Women in Scotland will have to wait another 33 years before they are paid the same as men, a study has suggested.
Although women's salaries rose 3.8% in the past year compared with 2.9% for men, male managers earned on average £9,841 more than female colleagues.
The Chartered Management Institute (CMI) study found that at a UK level, women face a 57-year wait for equality.
The figures have been released to coincide with the 40th anniversary of the Equal Pay Act.
The survey found that even at junior management level, the pay gap still existed, with men being paid £797 more than female executives in Scotland.
Across the UK as a whole, women in the Midlands fared the worst, taking home on average £10,434 less than men.
Those in the North East fared the best, where the gap was smallest at £8,955, according to the survey of more than 43,000 managers in 200 organisations.
The IT and pharmaceutical industries had the widest gap for men and women's pay rates, at £17,736 and £14,018 respectively.
As well as stark differences in pay, the research also revealed a contrast between male and female labour turnover rates nationally, particularly with regard to redundancy.
In the past 12 months, 4.5% of the female workforce was made redundant, compared with just 3% of men.
End Quote Petra Wilson CMI
We want to see government take greater steps to enforce pay equality by monitoring organisations more closely and naming and shaming those who fail to pay male and female staff fairly”
At the top level, 7.7% of female directors voluntarily left their posts in the past year, compared with just 3.6% of men.
Female resignations at director level were also up from 5.3% on the previous year.
CMI's head of policy Petra Wilton said: "Girls born in Scotland this year will face the probability of working for around 33 years in the shadow of unequal pay.
"The prospect of continued decades of pay inequality cannot be allowed to become reality.
"We want to see government take greater steps to enforce pay equality by monitoring organisations more closely and naming and shaming those who fail to pay male and female staff fairly."
Ms Wilton also called on employers to recruit from a wider "talent pool" if they wanted to attract the country's best workers.
A spokesman for the Equality and Human Rights Commission said: "Forty years after the Equal Pay Act, women can still expect to earn less than 85 pence for every pound their male colleagues earn.

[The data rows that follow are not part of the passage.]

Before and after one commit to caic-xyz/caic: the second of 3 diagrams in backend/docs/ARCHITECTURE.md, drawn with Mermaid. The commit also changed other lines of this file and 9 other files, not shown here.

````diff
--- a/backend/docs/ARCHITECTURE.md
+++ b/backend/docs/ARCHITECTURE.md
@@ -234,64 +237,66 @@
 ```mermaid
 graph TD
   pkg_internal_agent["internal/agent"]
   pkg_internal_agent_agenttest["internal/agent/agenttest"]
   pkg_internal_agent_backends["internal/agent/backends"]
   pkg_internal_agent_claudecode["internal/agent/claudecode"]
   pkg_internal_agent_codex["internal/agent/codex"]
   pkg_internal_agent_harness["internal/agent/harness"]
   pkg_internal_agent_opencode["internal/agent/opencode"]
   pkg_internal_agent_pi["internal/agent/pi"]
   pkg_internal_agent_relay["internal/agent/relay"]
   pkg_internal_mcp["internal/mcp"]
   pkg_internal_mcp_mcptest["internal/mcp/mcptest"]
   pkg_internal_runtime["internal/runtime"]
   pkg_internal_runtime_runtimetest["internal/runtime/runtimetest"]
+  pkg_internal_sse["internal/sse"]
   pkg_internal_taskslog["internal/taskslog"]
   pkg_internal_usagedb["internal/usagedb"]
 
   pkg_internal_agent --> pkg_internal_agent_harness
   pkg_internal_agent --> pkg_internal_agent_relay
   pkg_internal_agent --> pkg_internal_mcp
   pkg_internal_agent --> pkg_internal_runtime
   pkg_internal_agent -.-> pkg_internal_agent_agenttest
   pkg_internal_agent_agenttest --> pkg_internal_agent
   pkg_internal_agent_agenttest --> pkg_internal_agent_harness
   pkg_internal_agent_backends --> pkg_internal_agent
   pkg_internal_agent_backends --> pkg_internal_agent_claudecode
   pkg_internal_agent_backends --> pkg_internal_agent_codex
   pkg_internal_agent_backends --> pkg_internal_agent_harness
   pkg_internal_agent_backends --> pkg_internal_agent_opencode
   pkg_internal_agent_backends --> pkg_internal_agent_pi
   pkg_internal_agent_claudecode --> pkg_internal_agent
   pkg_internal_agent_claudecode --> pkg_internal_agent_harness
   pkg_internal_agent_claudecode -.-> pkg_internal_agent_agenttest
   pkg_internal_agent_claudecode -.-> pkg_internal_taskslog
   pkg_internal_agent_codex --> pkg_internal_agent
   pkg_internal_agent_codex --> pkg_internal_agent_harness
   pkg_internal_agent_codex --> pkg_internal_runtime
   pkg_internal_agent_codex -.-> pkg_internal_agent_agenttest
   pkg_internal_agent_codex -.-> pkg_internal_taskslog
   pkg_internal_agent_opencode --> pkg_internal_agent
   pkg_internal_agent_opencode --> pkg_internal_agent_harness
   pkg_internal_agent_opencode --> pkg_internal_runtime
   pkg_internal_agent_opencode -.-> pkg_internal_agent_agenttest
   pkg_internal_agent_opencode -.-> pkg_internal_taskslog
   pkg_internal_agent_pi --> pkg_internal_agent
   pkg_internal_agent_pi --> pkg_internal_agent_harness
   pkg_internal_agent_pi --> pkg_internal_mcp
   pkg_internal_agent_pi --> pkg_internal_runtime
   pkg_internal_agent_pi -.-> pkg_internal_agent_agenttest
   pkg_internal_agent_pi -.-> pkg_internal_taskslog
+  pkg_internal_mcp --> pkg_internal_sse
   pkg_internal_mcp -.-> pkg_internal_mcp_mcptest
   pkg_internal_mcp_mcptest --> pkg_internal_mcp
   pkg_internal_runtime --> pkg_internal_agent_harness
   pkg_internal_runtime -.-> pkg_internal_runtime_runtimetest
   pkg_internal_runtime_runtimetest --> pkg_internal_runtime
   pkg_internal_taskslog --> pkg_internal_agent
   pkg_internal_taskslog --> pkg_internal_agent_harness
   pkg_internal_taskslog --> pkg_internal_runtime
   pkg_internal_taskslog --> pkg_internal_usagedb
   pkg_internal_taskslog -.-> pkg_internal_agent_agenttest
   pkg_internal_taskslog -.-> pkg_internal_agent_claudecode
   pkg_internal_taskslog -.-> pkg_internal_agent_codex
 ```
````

In some sectors the pay gap is far worse."
He added that the reasons for the persistent pay gap remained stereotyping of women's capabilities and skills combined with the fact that women continue to bear the brunt of caring responsibilities.